I only wish this information could get into "the mainstream." The authors write about the use of medical mercury throughout history. What Cutler calls, "a breathtaking exercise in criminal irresponsibility."
The content of this book is a bit different than what this reviewer had expected. Much of the material presented here can actually be read apart from what the authors discuss about autism, even though autism is one of the core elements in some areas of the text, comprising perhaps about one-third of the book. In reading some of the reviews here, as well as the great amount of comments that have been submitted in response to these reviews, it is rather apparent that some have not actually read this book (the reader of this review can rest assured that this reviewer has read the entire content before submitting this review), so this review was submitted with the goal of addressing these, even though it is difficult to review a book of this nature in just a couple paragraphs.

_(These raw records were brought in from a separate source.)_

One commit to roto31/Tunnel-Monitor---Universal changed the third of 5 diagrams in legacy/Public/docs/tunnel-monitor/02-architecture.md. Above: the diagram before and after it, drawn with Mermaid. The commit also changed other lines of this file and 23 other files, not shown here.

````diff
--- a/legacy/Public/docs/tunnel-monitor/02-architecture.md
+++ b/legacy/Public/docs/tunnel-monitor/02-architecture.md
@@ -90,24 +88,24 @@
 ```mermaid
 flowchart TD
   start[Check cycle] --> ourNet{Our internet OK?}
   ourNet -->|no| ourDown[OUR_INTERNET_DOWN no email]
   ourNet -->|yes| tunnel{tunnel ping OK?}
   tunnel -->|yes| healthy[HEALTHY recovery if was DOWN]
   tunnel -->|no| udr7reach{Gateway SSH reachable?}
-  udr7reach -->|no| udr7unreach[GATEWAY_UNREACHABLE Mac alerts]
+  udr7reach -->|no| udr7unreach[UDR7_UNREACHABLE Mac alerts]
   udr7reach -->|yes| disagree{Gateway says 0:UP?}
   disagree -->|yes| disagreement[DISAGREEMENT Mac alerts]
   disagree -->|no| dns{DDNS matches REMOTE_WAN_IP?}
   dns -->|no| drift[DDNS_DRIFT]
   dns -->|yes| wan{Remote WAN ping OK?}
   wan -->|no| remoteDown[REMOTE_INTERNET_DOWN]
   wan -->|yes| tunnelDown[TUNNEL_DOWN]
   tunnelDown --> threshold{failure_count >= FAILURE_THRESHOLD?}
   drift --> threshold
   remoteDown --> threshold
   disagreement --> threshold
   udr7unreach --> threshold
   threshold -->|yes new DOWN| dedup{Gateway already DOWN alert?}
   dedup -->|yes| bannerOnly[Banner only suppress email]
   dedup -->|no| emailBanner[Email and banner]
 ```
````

As the authors discuss in their introduction, the intention was to investigate the natural history of the autism disorder, beginning with the original landmark 1943 report by Johns Hopkins psychiatrist Leo Kanner on 11 children born in the 1930s. While traditional researchers often state that autism rates consist of only a handful per 10 thousand individuals, and that this rate has existed for quite some time and is common, the authors state that autism was newly discovered in the 1930s because it was new and did not exist in previous generations. In reading the account of Kanner, the presentation that the authors provide is compelling. If individuals have had this disorder at a natural rate for hundreds, if not thousands, of years, why would its existence not have been documented?
In the opinion of this reviewer, one of the best aspects of this book is the fact that the authors research each of the 11 individual cases reported by Kanner. While this may seem like a small number, during the early searches for autism cases this rate was actually surprisingly high. And based on the evidence, this was not due to some type of misdiagnosis. Kanner carefully drew the distinction between autism and other disorders, and autism simply had not been seen in previous research. The book title tie-in with mercury and medicine is made because of the family backgrounds (occupational risk and location) of each of the 11 children, and because of the implications of these backgrounds.
A substantial portion of this book walks the reader through what the authors deem "The Age of Syphilis", "The Age of Hysteria", and "The Age of Acrodynia", and follow up by discussing pollution and toxins in order to set the stage for Kanner's discovery. The material in this first half of the text is fascinating, and could stand on its own as a separate work. During the Middle Ages, toxic mercury compounds were rubbed on syphilis victims by physicians as a cure. But even though visible signs of syphilis disappeared following use by the mercury compounds, it was later realized that syphilis was still internally present, sometimes resulting in patient death, anyway. Other methods of administering mercury compounds were later devised by physicians, including oral consumption, which is hard to take given that the cure was often worse than the ailment, although incredibly mercury compounds were still being used for benign afflictions such as teething into the mid-20th century.
Of course, none of these treatments helped syphilis victims. If they did not die, they were severely injured neurologically. The authors argue that other ailments were caused by mercury compounds as well, and suggest that there is evidence that all of these ailments are related in cause, either by intentional introduction of mercury compounds to patients, or unintentional introduction due to the external environment. While portions of the text are arguably hard to follow within the first portion of the latter half of the book, chapters 9 and 10 are very well written, and actually reading these chapters will demonstrate that the authors are not anti-vaccine, but are instead researchers looking into a host of possible causes of neurological damage to children.
Although the vast majority of "The Age of Autism" will probably be an easy read for most, the last chapter entitled "The Nightmare and the Dream" might take some time to digest even though it is only about 15 pages in length. In this chapter, the authors provide updates to the 7 cases and families in the original Kanner case series that they were able to identify. Unfortunately, the amount of material here is much more scant than this reviewer would have liked, but the fact that the authors were able to actually contact these individuals after all these years, even though Johns Hopkins apparently "misplaced" a significant portion of this important research, is a testament to their investigative work.
This is a wonderful book, which describes how the use of mercury in medicine has killed and maimed thousands, if not millions of people. It is not the whole story, however, but it is very important to understand the role of mercury in autism. Read it!